SUPPLIED DATA
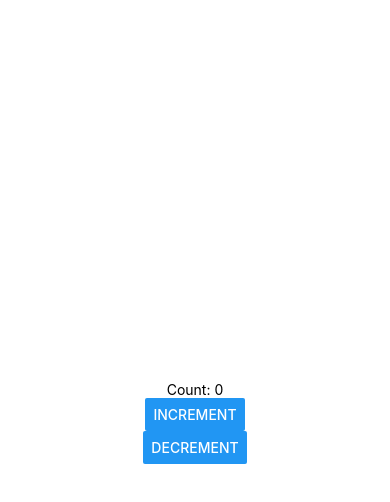
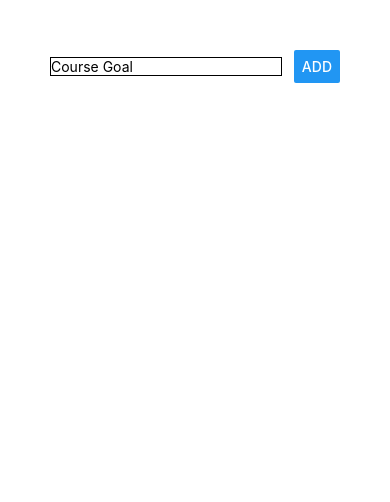
Before and after one commit to marthasharpe/rn-first-app, a React Native app: screen / in a window 390 px wide. Shown: the top 502 px of the page. Built offline with nearby package versions, Linux system fonts and the light colour scheme.

Commit message:
start rn project

```diff
--- a/App.js
+++ b/App.js
@@ -1,24 +1,30 @@
 import React, { useState } from 'react';
-import { StyleSheet, Text, View, Button } from 'react-native';
+import { StyleSheet, Text, View, Button, TextInput } from 'react-native';
 
 export default function App() {
-  const [count, setCount] = useState(0);
 
   return (
-    <View style={styles.container}>
-      <Text>Count: {count}</Text>
-      <Button title="Increment" onPress={() => setCount(count + 1)} />
-      <Button title="Decrement" onPress={() => setCount(count - 1)} />
-
+    <View style={styles.screen}>
+      <View style={styles.inputContainer}>
+        <TextInput placeholder="Course Goal" style={styles.input}/>
+        <Button title="ADD" />
+      </View>
     </View>
   );
 }
 
 const styles = StyleSheet.create({
-  container: {
-    flex: 1,
-    backgroundColor: '#fff',
-    alignItems: 'center',
-    justifyContent: 'center',
+  screen: {
+    padding: 50
   },
+  inputContainer: {
+    flexDirection: "row",
+    justifyContent: "space-between",
+    alignItems: "center"
+  },
+  input: {
+    width: "80%",
+    borderColor: "black",
+    borderWidth: 1
+  }
 });
```
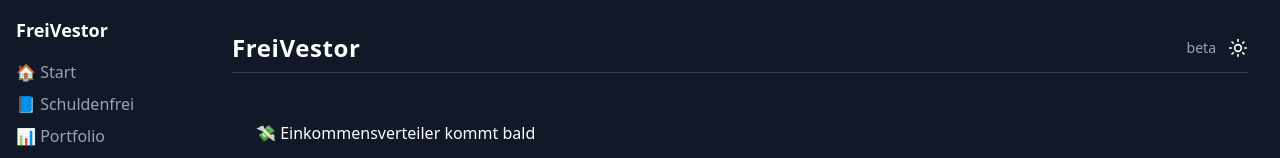
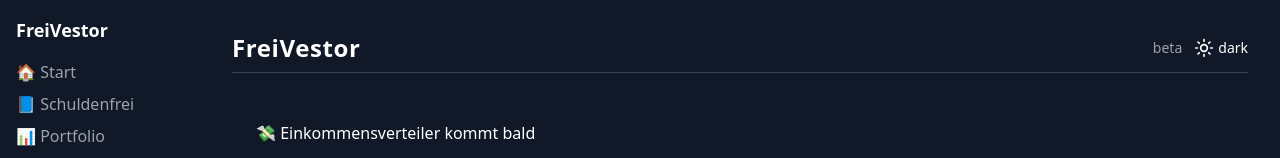
Before and after one commit to lausebengel2004/freivestor-dev, a React (Vite) app: page /tools/einkommen in a window 1280 px wide. Shown: the top 158 px of the page. Built offline with nearby package versions, Linux system fonts and the light colour scheme.

Commit message:
fix(theme): Tailwind @layer base richtig eingebunden, Darkmode aktiv

```diff
--- a/src/components/ui/ThemeSwitcher.tsx
+++ b/src/components/ui/ThemeSwitcher.tsx
@@ -8,10 +8,11 @@ export default function ThemeSwitcher() {
   return (
     <button
       onClick={toggleTheme}
-      className="text-white hover:text-primary transition"
+      className="text-white hover:text-primary transition flex items-center gap-1"
       title="Theme wechseln"
     >
-      {theme === "dark" ? <Sun size={20} /> : <Moon size={20} />}
+      {theme === "light" ? <Moon size={20} /> : <Sun size={20} />}
+      <span className="text-sm hidden sm:inline">{theme}</span>
     </button>
   )
 }
--- a/src/styles/global.css
+++ b/src/styles/global.css
@@ -4,9 +4,9 @@
 
 @layer base {
   html {
-    font-family: theme('fontFamily.sans');
+    @apply bg-white text-black dark:bg-gray-900 dark:text-white;
   }
   body {
-    @apply bg-white text-black dark:bg-gray-900 dark:text-white;
+    @apply transition-colors;
   }
 }
```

TASK
Output the records exactly, and let none of their pictures appear in the copy.

SOLUTION TO THIS PROBLEM
Before and after one commit to marthasharpe/rn-first-app, a React Native app: screen / in a window 390 px wide. Shown: the top 502 px of the page. Built offline with nearby package versions, Linux system fonts and the light colour scheme.

Commit message:
start rn project

```diff
--- a/App.js
+++ b/App.js
@@ -1,24 +1,30 @@
 import React, { useState } from 'react';
-import { StyleSheet, Text, View, Button } from 'react-native';
+import { StyleSheet, Text, View, Button, TextInput } from 'react-native';
 
 export default function App() {
-  const [count, setCount] = useState(0);
 
   return (
-    <View style={styles.container}>
-      <Text>Count: {count}</Text>
-      <Button title="Increment" onPress={() => setCount(count + 1)} />
-      <Button title="Decrement" onPress={() => setCount(count - 1)} />
-
+    <View style={styles.screen}>
+      <View style={styles.inputContainer}>
+        <TextInput placeholder="Course Goal" style={styles.input}/>
+        <Button title="ADD" />
+      </View>
     </View>
   );
 }
 
 const styles = StyleSheet.create({
-  container: {
-    flex: 1,
-    backgroundColor: '#fff',
-    alignItems: 'center',
-    justifyContent: 'center',
+  screen: {
+    padding: 50
   },
+  inputContainer: {
+    flexDirection: "row",
+    justifyContent: "space-between",
+    alignItems: "center"
+  },
+  input: {
+    width: "80%",
+    borderColor: "black",
+    borderWidth: 1
+  }
 });
```
Before and after one commit to lausebengel2004/freivestor-dev, a React (Vite) app: page /tools/einkommen in a window 1280 px wide. Shown: the top 158 px of the page. Built offline with nearby package versions, Linux system fonts and the light colour scheme.

Commit message:
fix(theme): Tailwind @layer base richtig eingebunden, Darkmode aktiv

```diff
--- a/src/components/ui/ThemeSwitcher.tsx
+++ b/src/components/ui/ThemeSwitcher.tsx
@@ -8,10 +8,11 @@ export default function ThemeSwitcher() {
   return (
     <button
       onClick={toggleTheme}
-      className="text-white hover:text-primary transition"
+      className="text-white hover:text-primary transition flex items-center gap-1"
       title="Theme wechseln"
     >
-      {theme === "dark" ? <Sun size={20} /> : <Moon size={20} />}
+      {theme === "light" ? <Moon size={20} /> : <Sun size={20} />}
+      <span className="text-sm hidden sm:inline">{theme}</span>
     </button>
   )
 }
--- a/src/styles/global.css
+++ b/src/styles/global.css
@@ -4,9 +4,9 @@
 
 @layer base {
   html {
-    font-family: theme('fontFamily.sans');
+    @apply bg-white text-black dark:bg-gray-900 dark:text-white;
   }
   body {
-    @apply bg-white text-black dark:bg-gray-900 dark:text-white;
+    @apply transition-colors;
   }
 }
```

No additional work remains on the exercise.